Aircraft manufacturer Airbus and engine manufacturer CFM International have signed an agreement to introduce a hydrogen-powered flight demonstration programme.
This partnership will see the two companies modify and equip an Airbus A380 jet with a hydrogen-powered engine, which will be mounted on the rear fuselage. Four hydrogen tanks will be installed in the back of the cabin. The demonstration aircraft is set to take flight “around the middle of this decade“, according to Airbus, but a more specific timeframe for the project was not given. An estimated programme cost was not disclosed during a press conference on Tuesday, 22nd February.

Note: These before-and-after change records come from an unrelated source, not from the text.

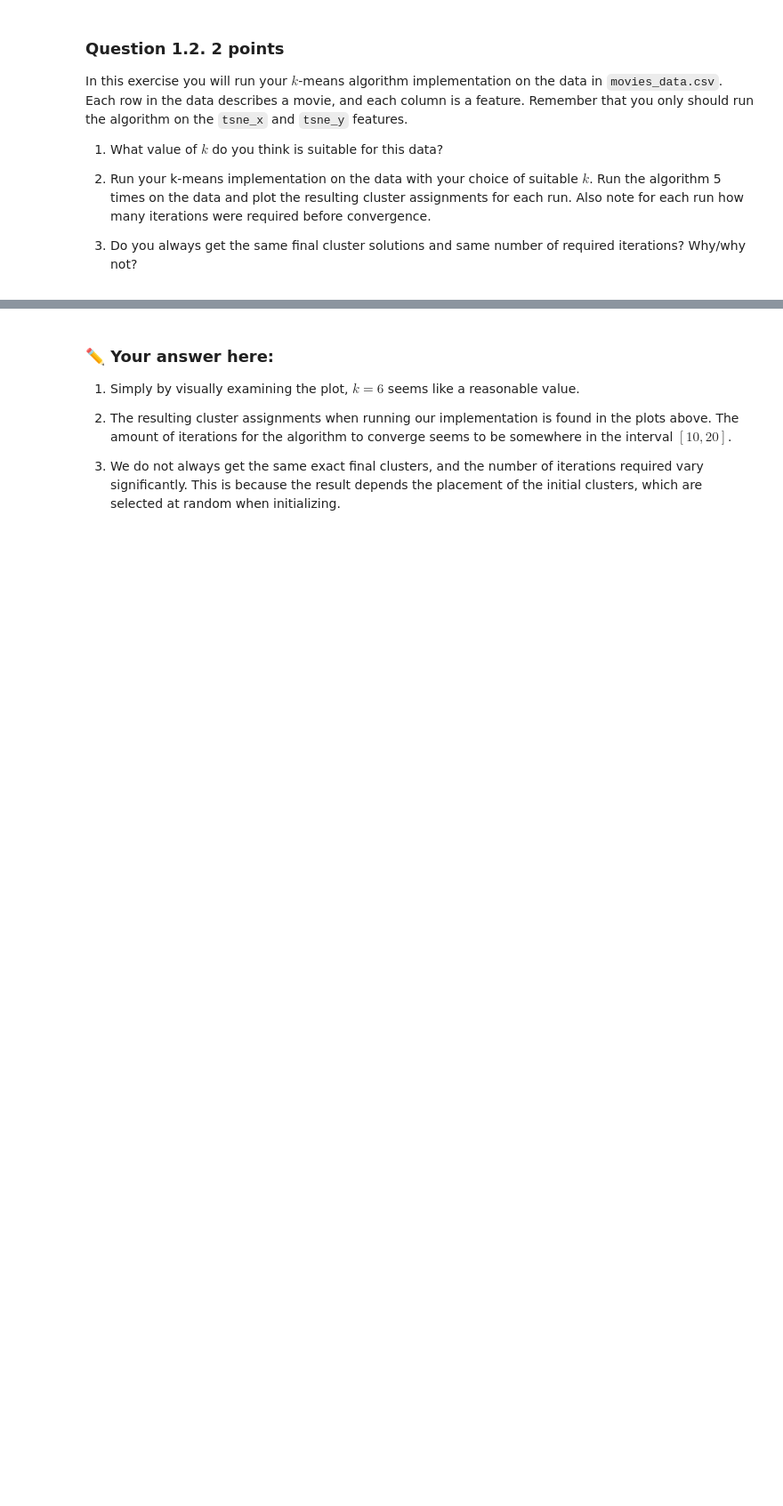
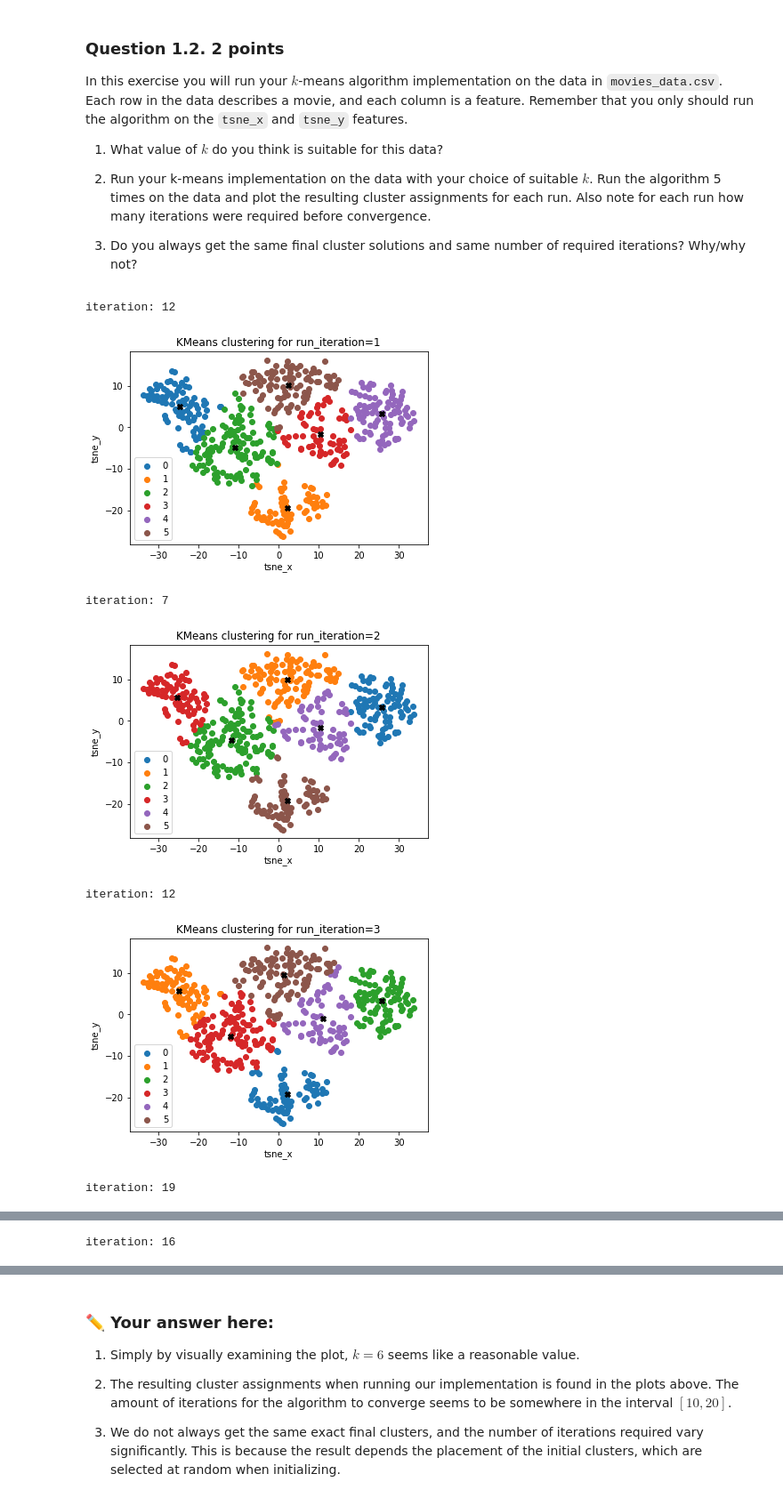
Before and after one commit to AxelEiman/AMLI, a Jupyter notebook: Hw4.ipynb, the cells around one changed output, grey strips where cells are left out. Shown at 89% size. Cells and saved outputs as stored; diff of their text form; code cells hidden in the pictures; blank space fills up the shorter version.

```diff
--- a/Hw4.ipynb
+++ b/Hw4.ipynb
@@ -209,3 +131,55 @@ In this exercise you will run your $k$-means algorithm implementation on the dat
 2. Run your k-means implementation on the data with your choice of suitable $k$. Run the algorithm 5 times on the data and plot the resulting cluster assignments for each run. Also note for each run how many iterations were required before convergence.
 
 3. Do you always get the same final cluster solutions and same number of required iterations? Why/why not?
+# %%
+n_of_clusters = 6 # <------- Change this when wanting th change number of clusters
+param1 = 'tsne_x'
+param2 = 'tsne_y'
+params1 = movies_data[param1]
+params2 = movies_data[param2]
+
+
+# Run five times according to instructions
+for run_iteration in range(1,6):
+    iterations = 0
+
+    centroids = initialize_centroids(params1, params2, n_of_clusters)
+    clusters = initialize_clusters(params1, params2, n_of_clusters, centroids)
+    keep_going = True
+    while keep_going:
+        iterations += 1
+        clusters = update_clusters(params1, params2, n_of_clusters, centroids)
+        new_centroids = update_centroids(n_of_clusters, clusters)
+
+        euc_dist = []
+
+        for i in range(n_of_clusters):
+            dist = np.sqrt((centroids[i,0]-new_centroids[i,0])**2+(centroids[i,1]-new_centroids[i,1])**2)
+            euc_dist.append(dist)
+
+        sum_distances = np.sum(euc_dist)
+        if sum_distances <= 0:
+            print(f'iteration: {iterations}')
+            keep_going = False
+
+
+        centroids = new_centroids
+
+
+    for i in range(n_of_clusters):
+        plt.scatter(np.array(clusters[i])[:,0], np.array(clusters[i])[:,1], label=f'{i}')
+        plt.scatter(np.array(centroids[i])[0], np.array(centroids[i])[1], marker='X', color='black')
+
+    plt.title(f'KMeans clustering for run_iteration={run_iteration}')
+    plt.xlabel(R'tsne_x')
+    plt.ylabel(R'tsne_y')
+    plt.legend()
+    plt.show()
+# %% [output]
+iteration: 12
+[figure, added]
+iteration: 7
+[figure, added]
+iteration: 12
+[figure, added]
+iteration: 19
@@ -211,0 +187 @@ In this exercise you will run your $k$-means algorithm implementation on the dat
+iteration: 16
```
Also changed, not shown: parts of 8 cells of this notebook.
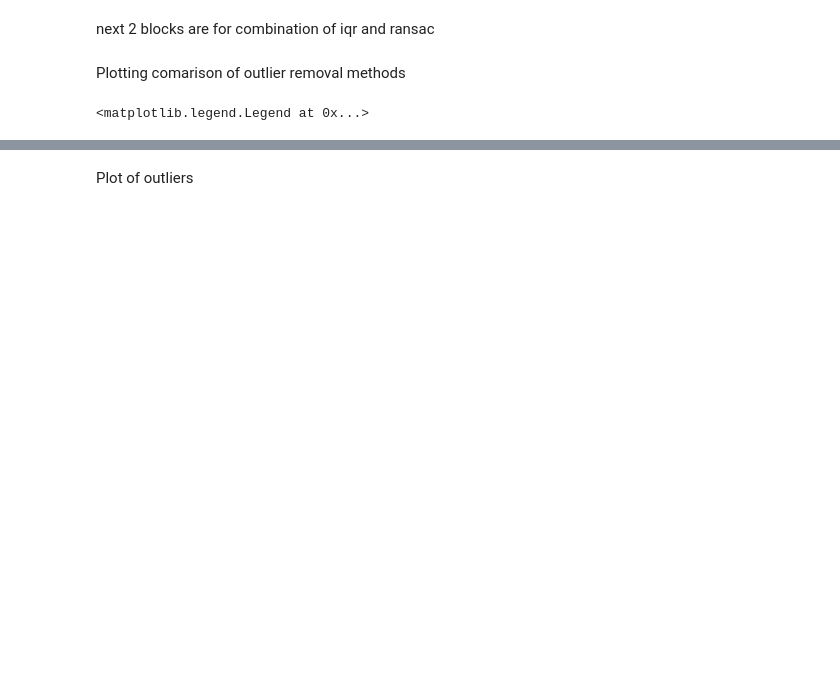
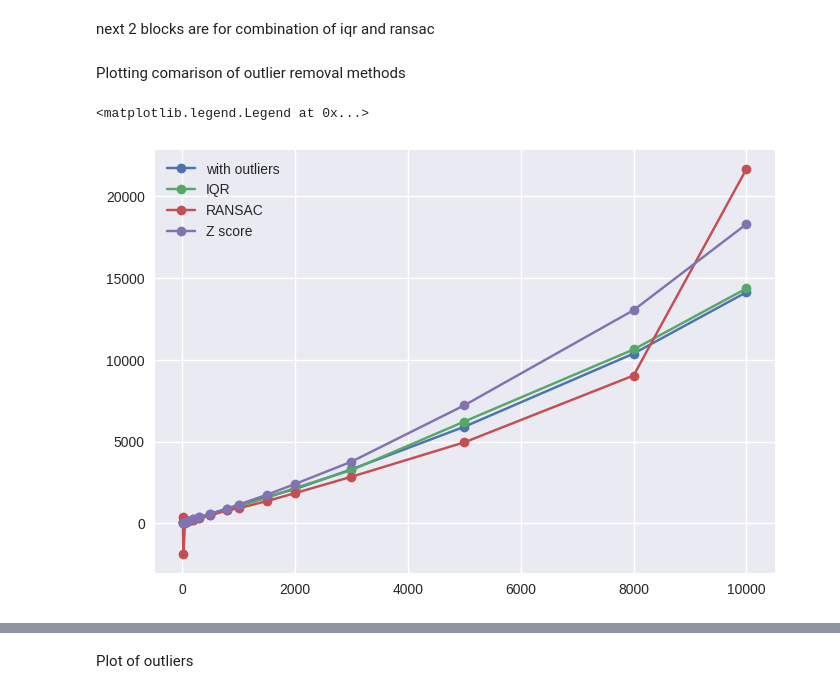
Before and after one commit to mjoudy/Calcium---AR, a Jupyter notebook: deriv_method_tau_est.ipynb, the cells around one changed output, grey strips where cells are left out. Drawn from its saved outputs; the diff is of its cells as text; code cells hidden in the pictures; blank space fills up the shorter version.

```diff
--- a/deriv_method_tau_est.ipynb
+++ b/deriv_method_tau_est.ipynb
@@ -57,20 +57,21 @@ for i in tau_sim:
 # %% [markdown]
 Plotting comarison of outlier removal methods
 # %%
-%matplotlib qt
+#%matplotlib qt
 fig, ax = plt.subplots()
 
 ax.plot(tau_sim, tau_est_pure_fit, 'o-', label='with outliers')
 ax.plot(tau_sim, tau_est_iqr_outlier, 'o-', label='IQR')
 ax.plot(tau_sim, tau_est_ransac_outlier, 'o-', label= 'RANSAC')
 ax.plot(tau_sim, tau_est_zscore_outlier, 'o-', label='Z score')
 #ax.plot(tau_sim, tau_est_iqr_ransac, 'o-', label='IQR-RASNAC')
 
-ax.set_xscale('log')
+#ax.set_xscale('log')
 #ax.set_yscale('log')
 ax.legend()
 # %% [output]
 <matplotlib.legend.Legend at 0x...>
+[figure, added]
 # %%
 x = np.arange(len(tau_sim))
 y1 = abs(tau_sim - tau_est_pure_fit)
```
Also changed, not shown: parts of 10 cells of this notebook, 1 other file.
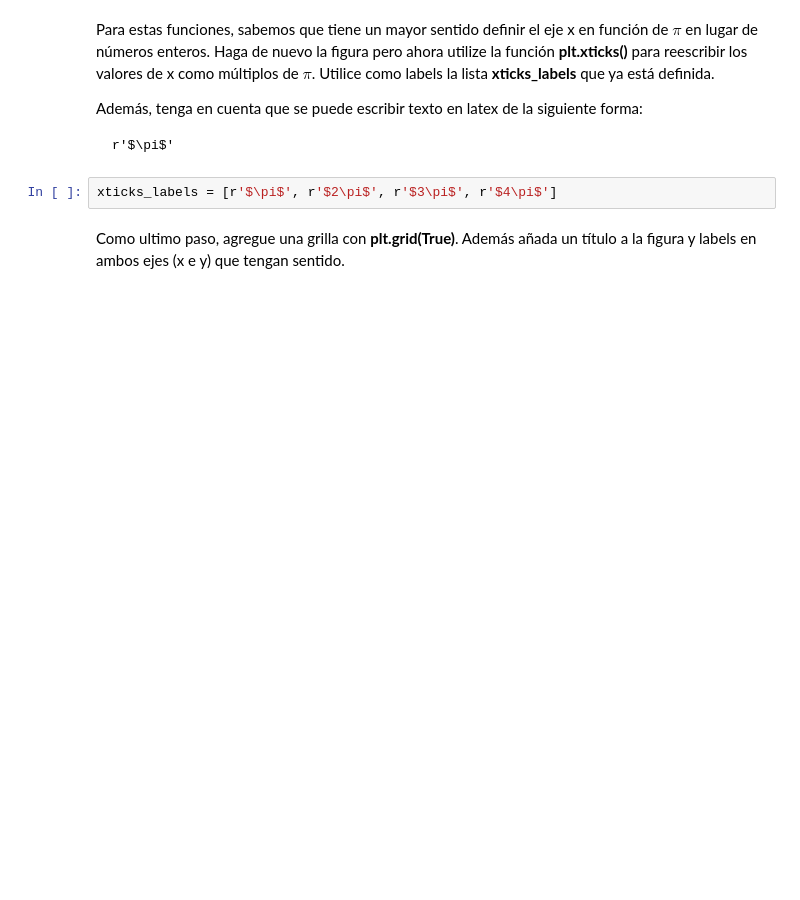
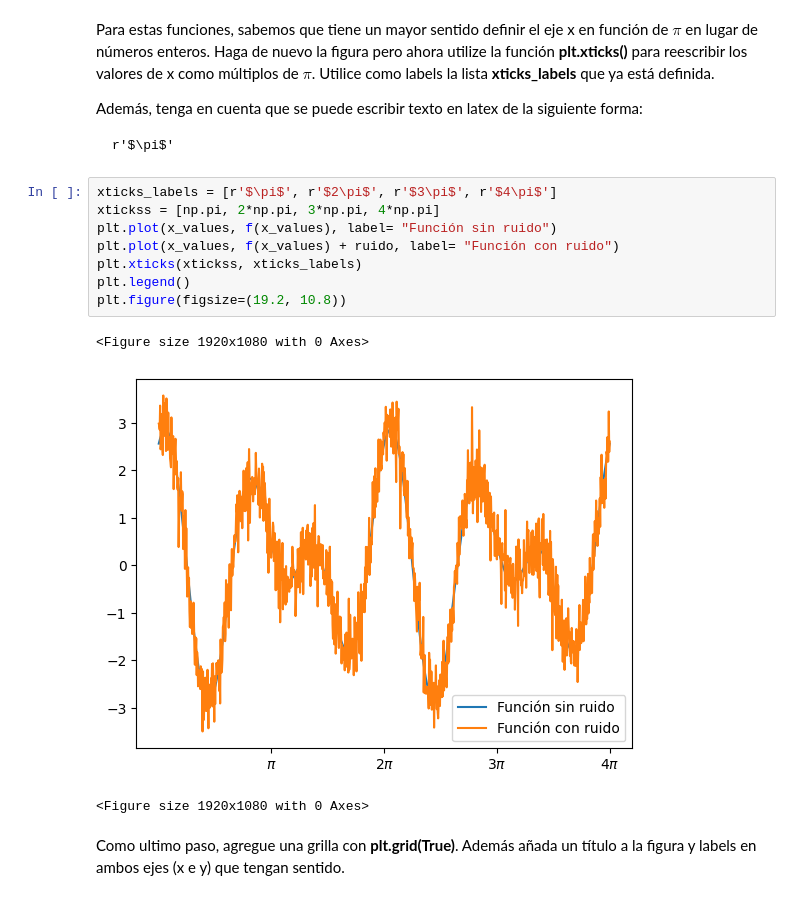
Before and after one commit to Vlxn761/Tarea-1, a Jupyter notebook: Tarea_1.ipynb, the cells around one changed output. Saved outputs shown, nothing was run; the diff lists cells and outputs as text; blank space fills up the shorter version.

````diff
--- a/Tarea_1.ipynb
+++ b/Tarea_1.ipynb
@@ -292,7 +301,17 @@ Además, tenga en cuenta que se puede escribir texto en latex de la siguiente fo
 ```
 r'$\pi$'
 ```
-# %%
-xticks_labels = [r'$\pi$', r'$2\pi$', r'$3\pi$', r'$4\pi$']
+# %%
+xticks_labels = [r'$\pi$', r'$2\pi$', r'$3\pi$', r'$4\pi$']
+xtickss = [np.pi, 2*np.pi, 3*np.pi, 4*np.pi]
+plt.plot(x_values, f(x_values), label= "Función sin ruido")
+plt.plot(x_values, f(x_values) + ruido, label= "Función con ruido")
+plt.xticks(xtickss, xticks_labels)
+plt.legend()
+plt.figure(figsize=(19.2, 10.8))
+# %% [output]
+<Figure size 1920x1080 with 0 Axes>
+[figure, added]
+<Figure size 1920x1080 with 0 Axes>
 # %% [markdown]
 Como ultimo paso, agregue una grilla con **plt.grid(True)**. Además añada un título a la figura y labels en ambos ejes (x e y) que tengan sentido.
````
Also changed, not shown: parts of 17 cells of this notebook.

In the United States, CFM International, a joint-venture of General Electric and Safran, is modifying an existing engine type to run on hydrogen. The company also develops the fuel and control systems. Before being fitted on the A380, the CFM engine will undergo a testing programme on the ground.
The aircraft being used for the project is the Airbus A380-800 with serial number MSN001 – the first A380 ever built.
In September 2020, Airbus first unveiled concepts for future aircraft designs utilising hydrogen for propulsion. The announcement with CFM is the first firm plan to fit a hydrogen engine on a flying test aircraft. “This is the most significant step undertaken at Airbus to usher in a new era of hydrogen-powered flight since the unveiling of our ZEROe concepts back in September 2020“, says Sabine Klauke, Chief Technical Officer at Airbus.
The European aircraft manufacturer bets on hydrogen to power future zero-emission commercial passenger aircraft. It wants to introduce the first hydrogen-powered airplanes in 2035, although many see this as a highly ambitious time goal.
Jakob Wert is an aviation journalist from Germany. He built up the website IFN.news and is the Editor-In-Chief of International Flight Network.